Problem to work on: Drop the images; return everything else in the listing below exactly.

Entries shown:
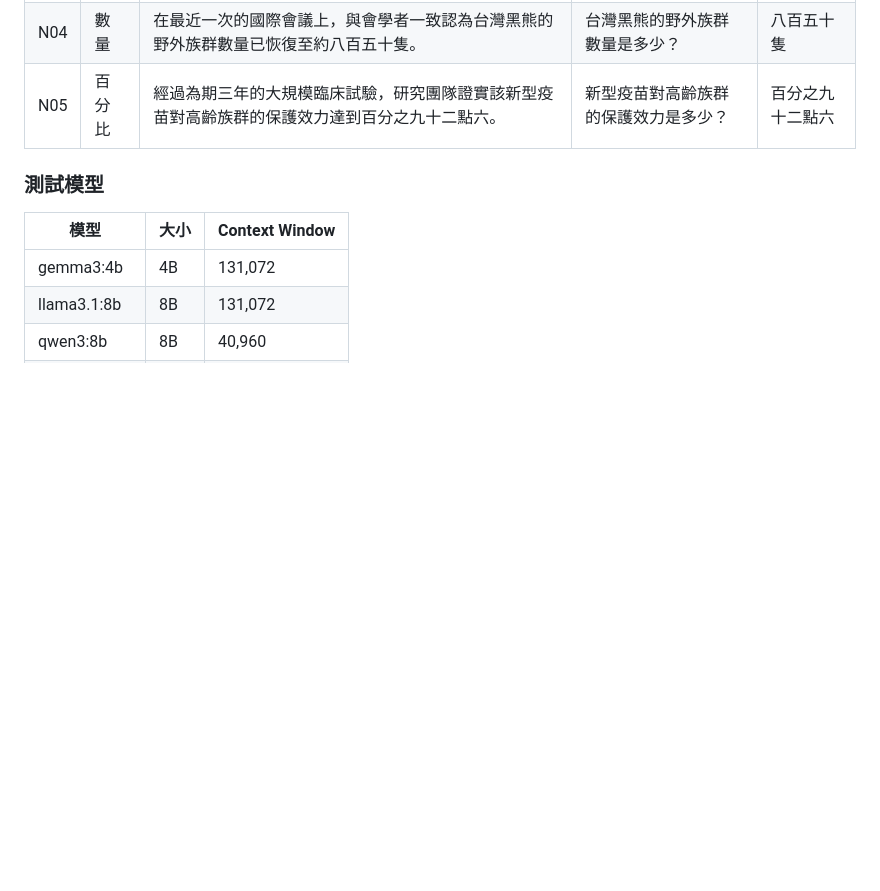
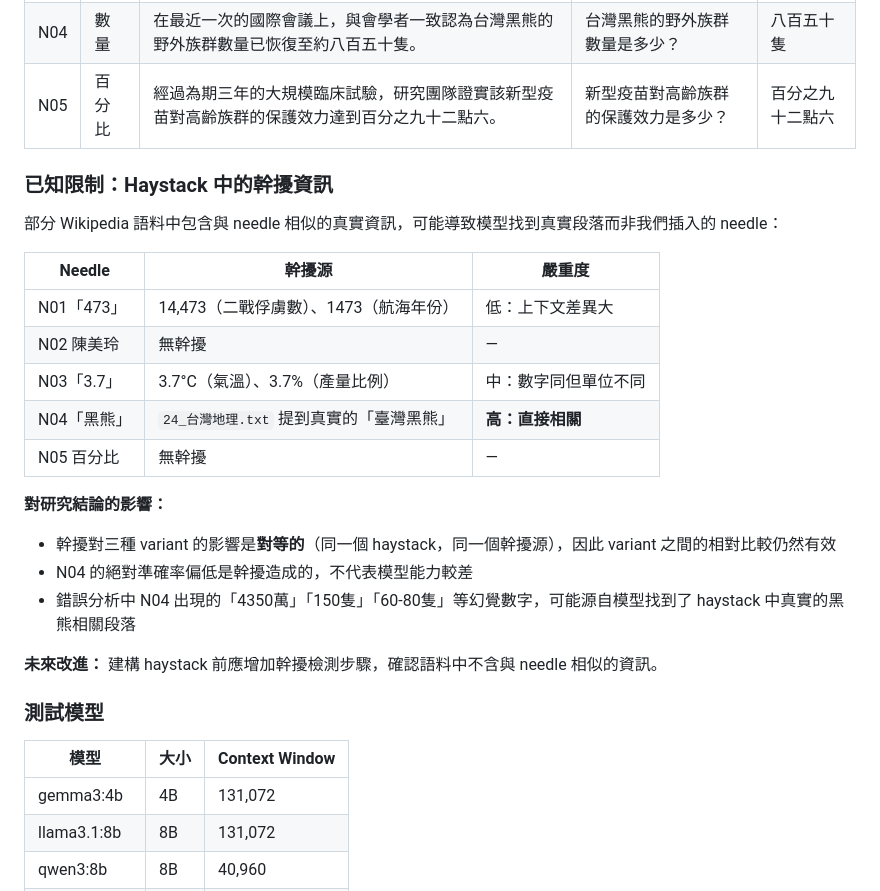
Before and after one commit to dave0629g/context-rot-zh, a Markdown page: README.md, the part around the change. Drawn GitHub-style; blank space fills up the shorter version.

Commit message:
README 記錄 haystack 幹擾源分析，說明對研究結論的影響
N04（台灣黑熊）幹擾最嚴重：haystack 語料含真實黑熊描述
幹擾對三種 variant 影響對等，variant 間相對比較仍有效
未來改進：建構前應增加幹擾檢測步驟

dave0629@gmail.com

```diff
--- a/README.md
+++ b/README.md
@@ -38,6 +38,26 @@ Needle 是插入 haystack 中的虛構事實句，模型需從長文中找到該
 | N03 | 面積 | 根據最新的地質調查，玉山山脈的東側發現了一處面積約為三點七平方公里的罕見礦物沉積區。 | 玉山山脈東側的礦物沉積區面積是多少？ | 三點七平方公里 |
 | N04 | 數量 | 在最近一次的國際會議上，與會學者一致認為台灣黑熊的野外族群數量已恢復至約八百五十隻。 | 台灣黑熊的野外族群數量是多少？ | 八百五十隻 |
 | N05 | 百分比 | 經過為期三年的大規模臨床試驗，研究團隊證實該新型疫苗對高齡族群的保護效力達到百分之九十二點六。 | 新型疫苗對高齡族群的保護效力是多少？ | 百分之九十二點六 |
+
+### 已知限制：Haystack 中的幹擾資訊
+
+部分 Wikipedia 語料中包含與 needle 相似的真實資訊，可能導致模型找到真實段落而非我們插入的 needle：
+
+| Needle | 幹擾源 | 嚴重度 |
+|--------|--------|--------|
+| N01「473」| 14,473（二戰俘虜數）、1473（航海年份） | 低：上下文差異大 |
+| N02 陳美玲 | 無幹擾 | — |
+| N03「3.7」| 3.7°C（氣溫）、3.7%（產量比例） | 中：數字同但單位不同 |
+| N04「黑熊」| `24_台灣地理.txt` 提到真實的「臺灣黑熊」 | **高：直接相關** |
+| N05 百分比 | 無幹擾 | — |
+
+**對研究結論的影響：**
+
+- 幹擾對三種 variant 的影響是**對等的**（同一個 haystack，同一個幹擾源），因此 variant 之間的相對比較仍然有效
+- N04 的絕對準確率偏低是幹擾造成的，不代表模型能力較差
+- 錯誤分析中 N04 出現的「4350萬」「150隻」「60-80隻」等幻覺數字，可能源自模型找到了 haystack 中真實的黑熊相關段落
+
+**未來改進：** 建構 haystack 前應增加幹擾檢測步驟，確認語料中不含與 needle 相似的資訊。
 
 ### 測試模型
 
```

Response to this exercise:
Before and after one commit to dave0629g/context-rot-zh, a Markdown page: README.md, the part around the change. Drawn GitHub-style; blank space fills up the shorter version.

Commit message:
README 記錄 haystack 幹擾源分析，說明對研究結論的影響
N04（台灣黑熊）幹擾最嚴重：haystack 語料含真實黑熊描述
幹擾對三種 variant 影響對等，variant 間相對比較仍有效
未來改進：建構前應增加幹擾檢測步驟

dave0629@gmail.com

```diff
--- a/README.md
+++ b/README.md
@@ -38,6 +38,26 @@ Needle 是插入 haystack 中的虛構事實句，模型需從長文中找到該
 | N03 | 面積 | 根據最新的地質調查，玉山山脈的東側發現了一處面積約為三點七平方公里的罕見礦物沉積區。 | 玉山山脈東側的礦物沉積區面積是多少？ | 三點七平方公里 |
 | N04 | 數量 | 在最近一次的國際會議上，與會學者一致認為台灣黑熊的野外族群數量已恢復至約八百五十隻。 | 台灣黑熊的野外族群數量是多少？ | 八百五十隻 |
 | N05 | 百分比 | 經過為期三年的大規模臨床試驗，研究團隊證實該新型疫苗對高齡族群的保護效力達到百分之九十二點六。 | 新型疫苗對高齡族群的保護效力是多少？ | 百分之九十二點六 |
+
+### 已知限制：Haystack 中的幹擾資訊
+
+部分 Wikipedia 語料中包含與 needle 相似的真實資訊，可能導致模型找到真實段落而非我們插入的 needle：
+
+| Needle | 幹擾源 | 嚴重度 |
+|--------|--------|--------|
+| N01「473」| 14,473（二戰俘虜數）、1473（航海年份） | 低：上下文差異大 |
+| N02 陳美玲 | 無幹擾 | — |
+| N03「3.7」| 3.7°C（氣溫）、3.7%（產量比例） | 中：數字同但單位不同 |
+| N04「黑熊」| `24_台灣地理.txt` 提到真實的「臺灣黑熊」 | **高：直接相關** |
+| N05 百分比 | 無幹擾 | — |
+
+**對研究結論的影響：**
+
+- 幹擾對三種 variant 的影響是**對等的**（同一個 haystack，同一個幹擾源），因此 variant 之間的相對比較仍然有效
+- N04 的絕對準確率偏低是幹擾造成的，不代表模型能力較差
+- 錯誤分析中 N04 出現的「4350萬」「150隻」「60-80隻」等幻覺數字，可能源自模型找到了 haystack 中真實的黑熊相關段落
+
+**未來改進：** 建構 haystack 前應增加幹擾檢測步驟，確認語料中不含與 needle 相似的資訊。
 
 ### 測試模型
 
```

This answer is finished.